'is a member of the Post editorial board and writes about politics and social issues for the PostPartisan blog.' That's a long way from being a forensics expert. I don't understand why Capehart gets so much attention.
In the column, Capehart only mentions one source he consulted on interpreting the evidence. That source is a former prosecutor, so also not a forensic specialist. Could Capehart not find one person who actually works in the field to say what he wanted? How much shopping did it take to find the source he did use?
The column doesn't mention the effect of the rain. The rain would wash away particulate evidence and, as Redbrow has pointed out, dampness promotes the multiplication of DNA-devouring bacteria. If Capehart asked his consulant how a rainy environment wold affect his analysis, he must not have liked the answers.
Near the beginning, this:
Despite claims that Trayvon grabbed Zimmermanís gun, Trayvonís DNA was not found on the weapon or its holster.
The link reveals that the 'claims' are those of Mark Osterman, not Zimmerman or his defense team. The subtitle of the book review is:
A new book written by George Zimmermanís best friend offers a sharply different account of the night Trayvon Martin died.
It's fifth sentence is:
Zimmerman never said that to the police.

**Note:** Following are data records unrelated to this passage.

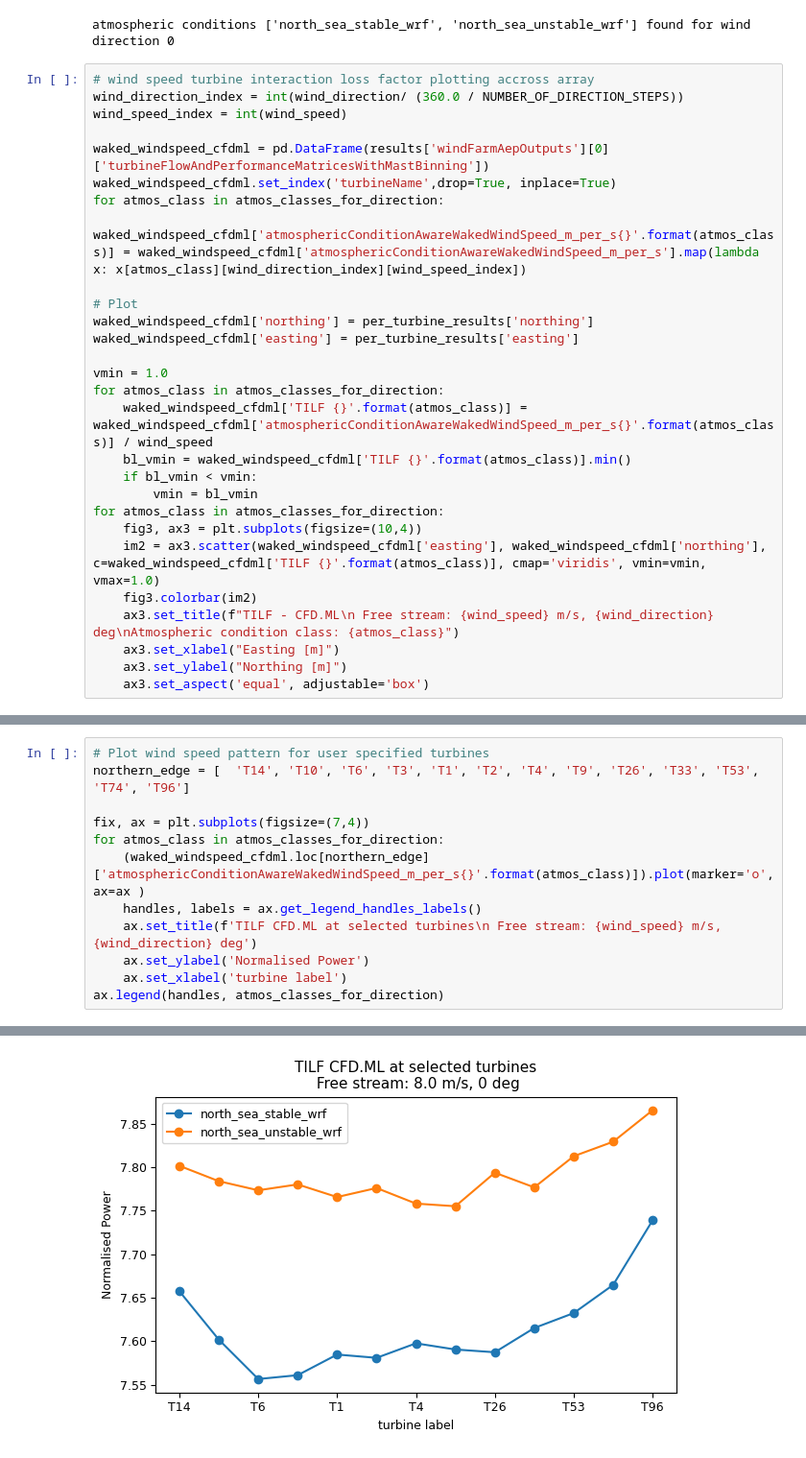
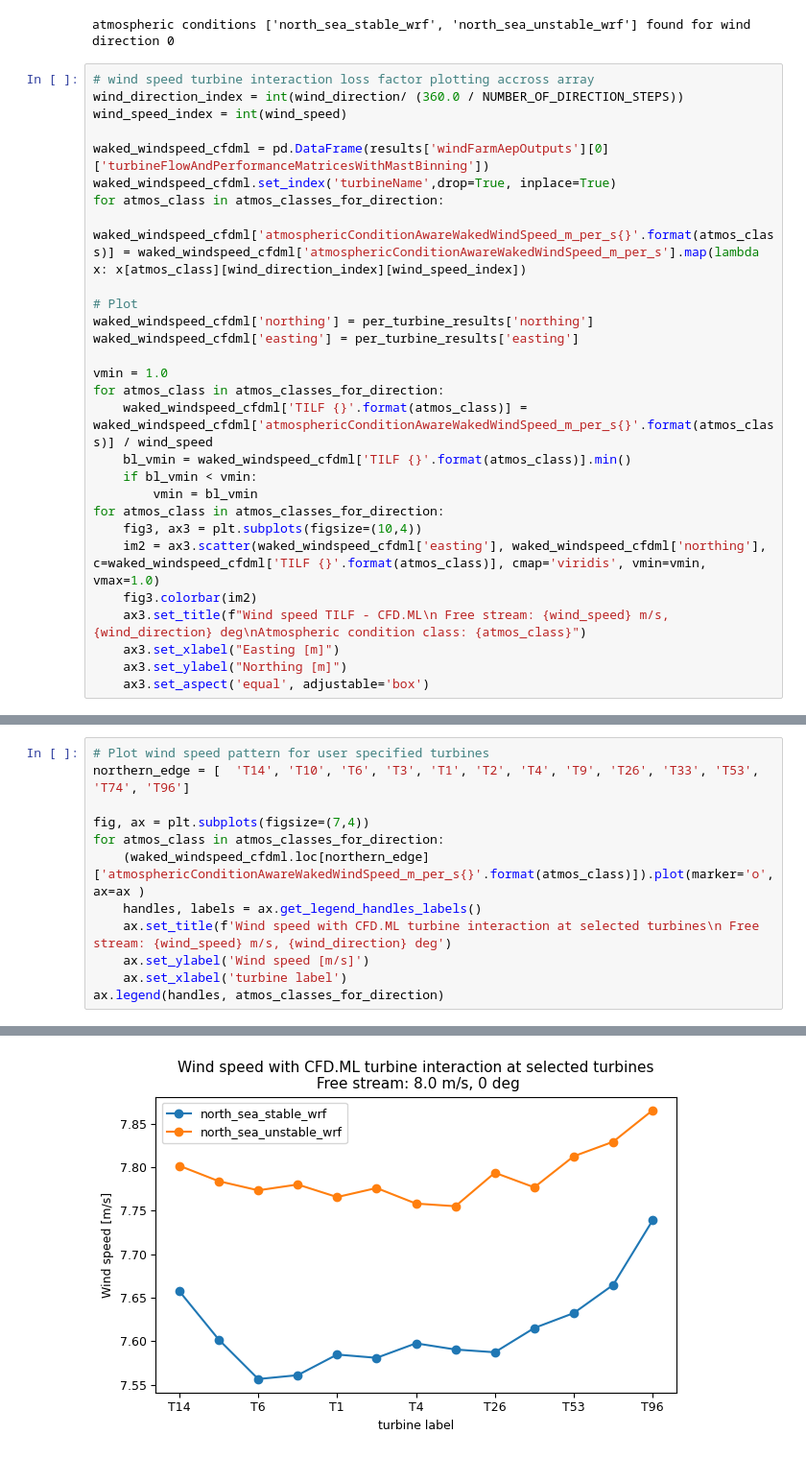
Before and after one commit to dnv-opensource/WindFarmer-automation, a Jupyter notebook: Examples/WebApi/CFDMLv2/cfdml_v2_calculator.ipynb, the cells around one changed output, grey strips where cells are left out. Shown at 96% size. Saved outputs shown, nothing was run; the diff lists cells and outputs as text.

```diff
--- a/Examples/WebApi/CFDMLv2/cfdml_v2_calculator.ipynb
+++ b/Examples/WebApi/CFDMLv2/cfdml_v2_calculator.ipynb
@@ -422,7 +422,7 @@ for atmos_class in atmos_classes_for_direction:
     fig3, ax3 = plt.subplots(figsize=(10,4))
     im2 = ax3.scatter(waked_windspeed_cfdml['easting'], waked_windspeed_cfdml['northing'], c=waked_windspeed_cfdml['TILF {}'.format(atmos_class)], cmap='viridis', vmin=vmin, vmax=1.0)
     fig3.colorbar(im2)
-    ax3.set_title(f"TILF - CFD.ML\n Free stream: {wind_speed} m/s, {wind_direction} deg\nAtmospheric condition class: {atmos_class}")
+    ax3.set_title(f"Wind speed TILF - CFD.ML\n Free stream: {wind_speed} m/s, {wind_direction} deg\nAtmospheric condition class: {atmos_class}")
     ax3.set_xlabel("Easting [m]")
     ax3.set_ylabel("Northing [m]")
     ax3.set_aspect('equal', adjustable='box')
@@ -432,15 +432,15 @@ for atmos_class in atmos_classes_for_direction:
 # %%
 # Plot wind speed pattern for user specified turbines
 northern_edge = [  'T14', 'T10', 'T6', 'T3', 'T1', 'T2', 'T4', 'T9', 'T26', 'T33', 'T53', 'T74', 'T96']
 
-fix, ax = plt.subplots(figsize=(7,4))
+fig, ax = plt.subplots(figsize=(7,4))
 for atmos_class in atmos_classes_for_direction:
     (waked_windspeed_cfdml.loc[northern_edge]['atmosphericConditionAwareWakedWindSpeed_m_per_s{}'.format(atmos_class)]).plot(marker='o', ax=ax )
     handles, labels = ax.get_legend_handles_labels()
-    ax.set_title(f'TILF CFD.ML at selected turbines\n Free stream: {wind_speed} m/s, {wind_direction} deg')
-    ax.set_ylabel('Normalised Power')
+    ax.set_title(f'Wind speed with CFD.ML turbine interaction at selected turbines\n Free stream: {wind_speed} m/s, {wind_direction} deg')
+    ax.set_ylabel('Wind speed [m/s]')
     ax.set_xlabel('turbine label')
 ax.legend(handles, atmos_classes_for_direction)
 # %% [output]
 <matplotlib.legend.Legend at 0x...>
-[figure, old version]
+[figure, new version]
```
Also changed, not shown: parts of 1 cell of this notebook, 1 other file.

This bit of disingenousness, and Capehart's incuriosity about the forensic impact of rain, together destroy Capehart's credibility in my opinion.